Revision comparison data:
'''
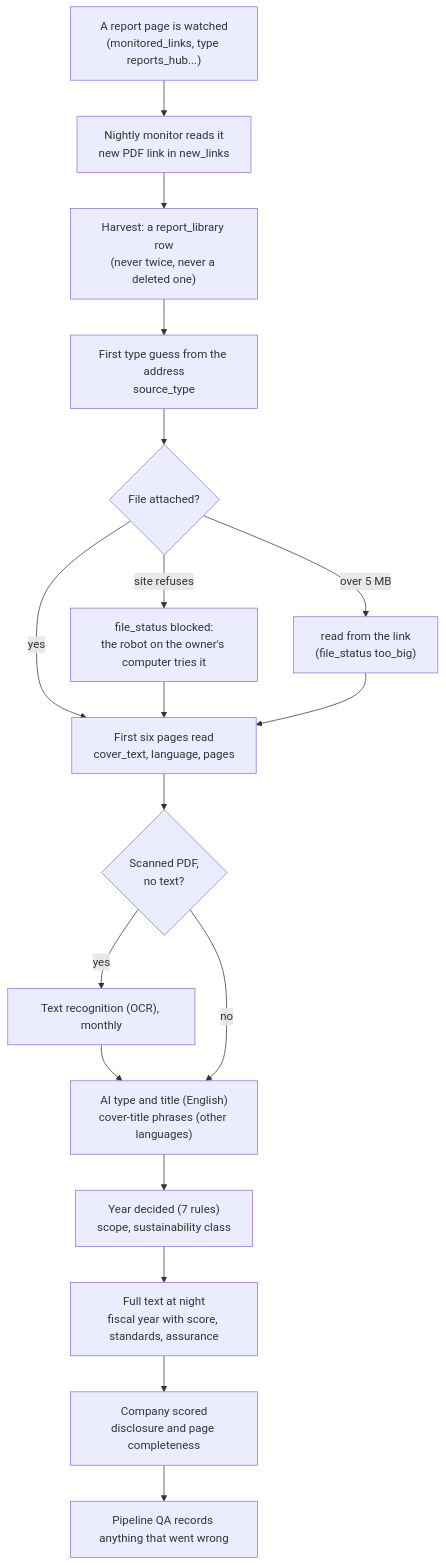
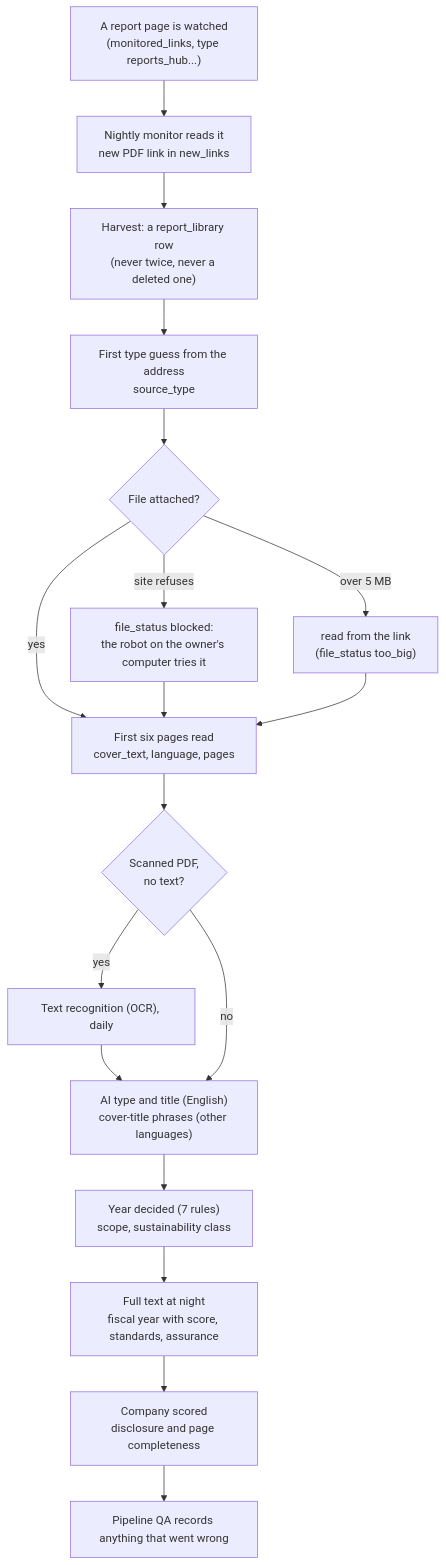
The second of 11 diagrams in docs/diagrams.md (led2192/wba-link-monitor), drawn with Mermaid before and after one commit. The commit also changed other lines of this file and 12 other files, not shown here.

First line of the commit message:
Run the backlog jobs more often: browser monitor twice a day, OCR daily with fresh attachment links

````diff
--- a/docs/diagrams.md
+++ b/docs/diagrams.md
@@ -49,19 +49,19 @@
 ```mermaid
 flowchart TD
   A["A report page is watched<br/>(monitored_links, type reports_hub...)"] --> B["Nightly monitor reads it<br/>new PDF link in new_links"]
   B --> C["Harvest: a report_library row<br/>(never twice, never a deleted one)"]
   C --> D["First type guess from the address<br/>source_type"]
   D --> E{"File attached?"}
   E -- "yes" --> G["First six pages read<br/>cover_text, language, pages"]
   E -- "site refuses" --> E2["file_status blocked:<br/>the robot on the owner's computer tries it"]
   E -- "over 5 MB" --> E3["read from the link<br/>(file_status too_big)"]
   E2 --> G
   E3 --> G
   G --> S{"Scanned PDF,<br/>no text?"}
-  S -- "yes" --> S2["Text recognition (OCR), monthly"] --> H
+  S -- "yes" --> S2["Text recognition (OCR), daily"] --> H
   S -- "no" --> H["AI type and title (English)<br/>cover-title phrases (other languages)"]
   H --> I["Year decided (7 rules)<br/>scope, sustainability class"]
   I --> J["Full text at night<br/>fiscal year with score, standards, assurance"]
   J --> K["Company scored<br/>disclosure and page completeness"]
   K --> L["Pipeline QA records anything that went wrong"]
 ```
````
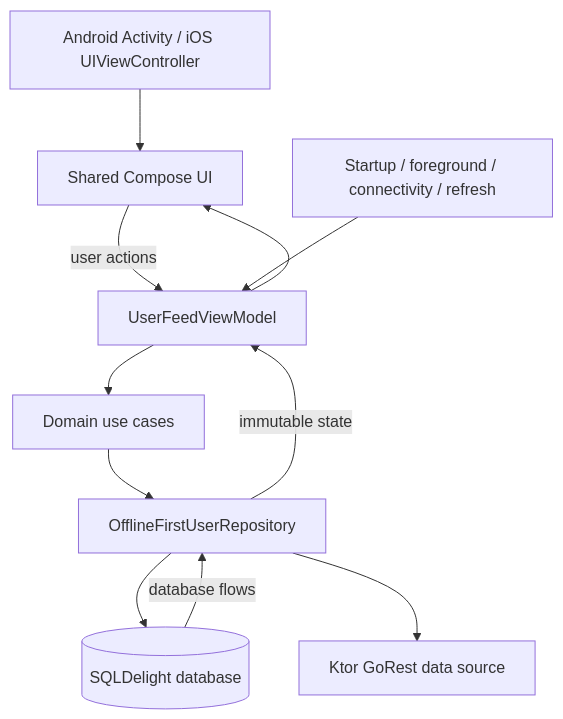
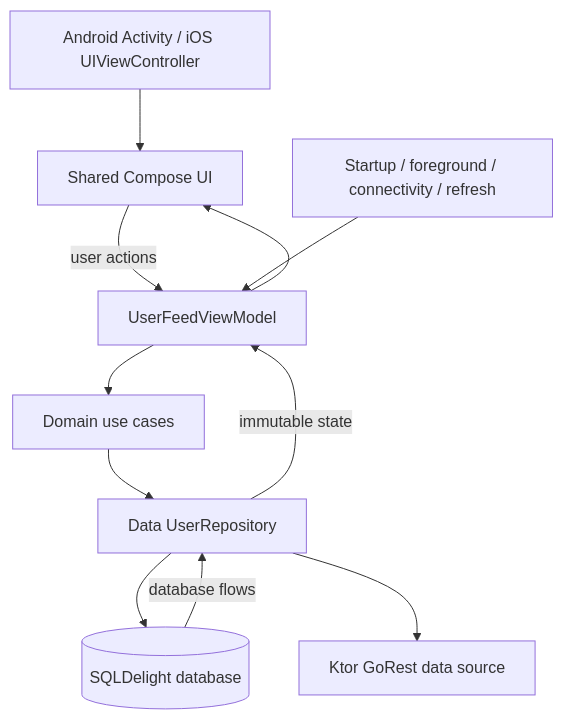
Before and after one commit to yuenkl/Bill-User-Management-System: the diagram in README.md, drawn with Mermaid. The commit also changed 4 other files, not shown here.

Commit message:
refactor: rename data user repository

````diff
--- a/README.md
+++ b/README.md
@@ -20,13 +20,13 @@
 ```mermaid
 flowchart TD
     A[Android Activity / iOS UIViewController] --> B[Shared Compose UI]
     B -->|user actions| C[UserFeedViewModel]
     C --> D[Domain use cases]
-    D --> E[OfflineFirstUserRepository]
+    D --> E[Data UserRepository]
     E --> F[(SQLDelight database)]
     E --> G[Ktor GoRest data source]
     I[Startup / foreground / connectivity / refresh] --> C
     F -->|database flows| E
     E -->|immutable state| C
     C --> B
 ```
````
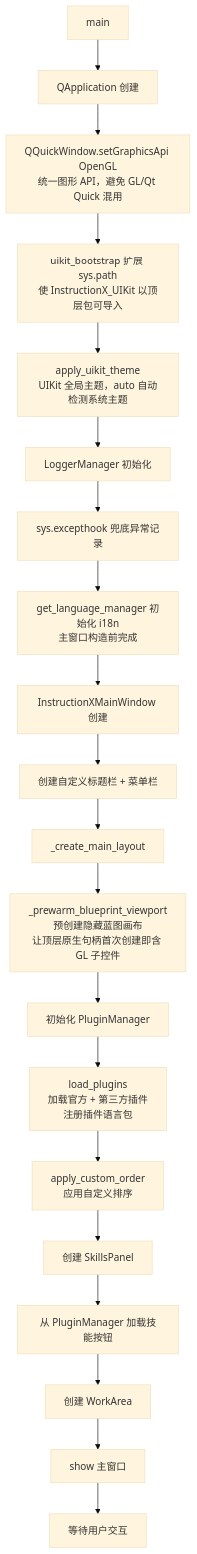
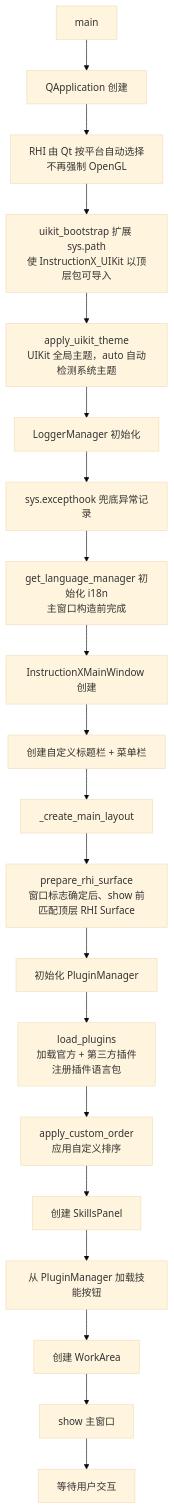
Before and after one commit to KKPIP-Tech/InstructionX: the fourth of 4 diagrams in docs/architecture/overview.md, drawn with Mermaid (base theme). The commit also changed other lines of this file and 12 other files, not shown here.

````diff
--- a/docs/architecture/overview.md
+++ b/docs/architecture/overview.md
@@ -571,22 +572,22 @@
 ```mermaid
 flowchart TD
     A[main] --> B[QApplication 创建]
-    B --> B1[QQuickWindow.setGraphicsApi OpenGL<br/>统一图形 API，避免 GL/Qt Quick 混用]
+    B --> B1[RHI 由 Qt 按平台自动选择<br/>不再强制 OpenGL]
     B1 --> B2[uikit_bootstrap 扩展 sys.path<br/>使 InstructionX_UIKit 以顶层包可导入]
     B2 --> C[apply_uikit_theme<br/>UIKit 全局主题，auto 自动检测系统主题]
     C --> D[LoggerManager 初始化]
     D --> D2[sys.excepthook 兜底异常记录]
     D2 --> D3[get_language_manager 初始化 i18n<br/>主窗口构造前完成]
     D3 --> E[InstructionXMainWindow 创建]
     E --> F[创建自定义标题栏 + 菜单栏]
     F --> G[_create_main_layout]
-    G --> G0[_prewarm_blueprint_viewport<br/>预创建隐藏蓝图画布<br/>让顶层原生句柄首次创建即含 GL 子控件]
+    G --> G0[prepare_rhi_surface<br/>窗口标志确定后、show 前匹配顶层 RHI Surface]
     G0 --> G1[初始化 PluginManager]
     G1 --> G2[load_plugins<br/>加载官方 + 第三方插件<br/>注册插件语言包]
     G2 --> G3[apply_custom_order<br/>应用自定义排序]
     G3 --> H[创建 SkillsPanel]
     H --> I[从 PluginManager 加载技能按钮]
     I --> J[创建 WorkArea]
     J --> K[show 主窗口]
     K --> L[等待用户交互]
 ```
````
'''
Problem statement: Return all the entries word for word, but omit any pictures they contain.

Output:
The second of 11 diagrams in docs/diagrams.md (led2192/wba-link-monitor), drawn with Mermaid before and after one commit. The commit also changed other lines of this file and 12 other files, not shown here.

First line of the commit message:
Run the backlog jobs more often: browser monitor twice a day, OCR daily with fresh attachment links

````diff
--- a/docs/diagrams.md
+++ b/docs/diagrams.md
@@ -49,19 +49,19 @@
 ```mermaid
 flowchart TD
   A["A report page is watched<br/>(monitored_links, type reports_hub...)"] --> B["Nightly monitor reads it<br/>new PDF link in new_links"]
   B --> C["Harvest: a report_library row<br/>(never twice, never a deleted one)"]
   C --> D["First type guess from the address<br/>source_type"]
   D --> E{"File attached?"}
   E -- "yes" --> G["First six pages read<br/>cover_text, language, pages"]
   E -- "site refuses" --> E2["file_status blocked:<br/>the robot on the owner's computer tries it"]
   E -- "over 5 MB" --> E3["read from the link<br/>(file_status too_big)"]
   E2 --> G
   E3 --> G
   G --> S{"Scanned PDF,<br/>no text?"}
-  S -- "yes" --> S2["Text recognition (OCR), monthly"] --> H
+  S -- "yes" --> S2["Text recognition (OCR), daily"] --> H
   S -- "no" --> H["AI type and title (English)<br/>cover-title phrases (other languages)"]
   H --> I["Year decided (7 rules)<br/>scope, sustainability class"]
   I --> J["Full text at night<br/>fiscal year with score, standards, assurance"]
   J --> K["Company scored<br/>disclosure and page completeness"]
   K --> L["Pipeline QA records anything that went wrong"]
 ```
````
Before and after one commit to yuenkl/Bill-User-Management-System: the diagram in README.md, drawn with Mermaid. The commit also changed 4 other files, not shown here.

Commit message:
refactor: rename data user repository

````diff
--- a/README.md
+++ b/README.md
@@ -20,13 +20,13 @@
 ```mermaid
 flowchart TD
     A[Android Activity / iOS UIViewController] --> B[Shared Compose UI]
     B -->|user actions| C[UserFeedViewModel]
     C --> D[Domain use cases]
-    D --> E[OfflineFirstUserRepository]
+    D --> E[Data UserRepository]
     E --> F[(SQLDelight database)]
     E --> G[Ktor GoRest data source]
     I[Startup / foreground / connectivity / refresh] --> C
     F -->|database flows| E
     E -->|immutable state| C
     C --> B
 ```
````
Before and after one commit to KKPIP-Tech/InstructionX: the fourth of 4 diagrams in docs/architecture/overview.md, drawn with Mermaid (base theme). The commit also changed other lines of this file and 12 other files, not shown here.

````diff
--- a/docs/architecture/overview.md
+++ b/docs/architecture/overview.md
@@ -571,22 +572,22 @@
 ```mermaid
 flowchart TD
     A[main] --> B[QApplication 创建]
-    B --> B1[QQuickWindow.setGraphicsApi OpenGL<br/>统一图形 API，避免 GL/Qt Quick 混用]
+    B --> B1[RHI 由 Qt 按平台自动选择<br/>不再强制 OpenGL]
     B1 --> B2[uikit_bootstrap 扩展 sys.path<br/>使 InstructionX_UIKit 以顶层包可导入]
     B2 --> C[apply_uikit_theme<br/>UIKit 全局主题，auto 自动检测系统主题]
     C --> D[LoggerManager 初始化]
     D --> D2[sys.excepthook 兜底异常记录]
     D2 --> D3[get_language_manager 初始化 i18n<br/>主窗口构造前完成]
     D3 --> E[InstructionXMainWindow 创建]
     E --> F[创建自定义标题栏 + 菜单栏]
     F --> G[_create_main_layout]
-    G --> G0[_prewarm_blueprint_viewport<br/>预创建隐藏蓝图画布<br/>让顶层原生句柄首次创建即含 GL 子控件]
+    G --> G0[prepare_rhi_surface<br/>窗口标志确定后、show 前匹配顶层 RHI Surface]
     G0 --> G1[初始化 PluginManager]
     G1 --> G2[load_plugins<br/>加载官方 + 第三方插件<br/>注册插件语言包]
     G2 --> G3[apply_custom_order<br/>应用自定义排序]
     G3 --> H[创建 SkillsPanel]
     H --> I[从 PluginManager 加载技能按钮]
     I --> J[创建 WorkArea]
     J --> K[show 主窗口]
     K --> L[等待用户交互]
 ```
````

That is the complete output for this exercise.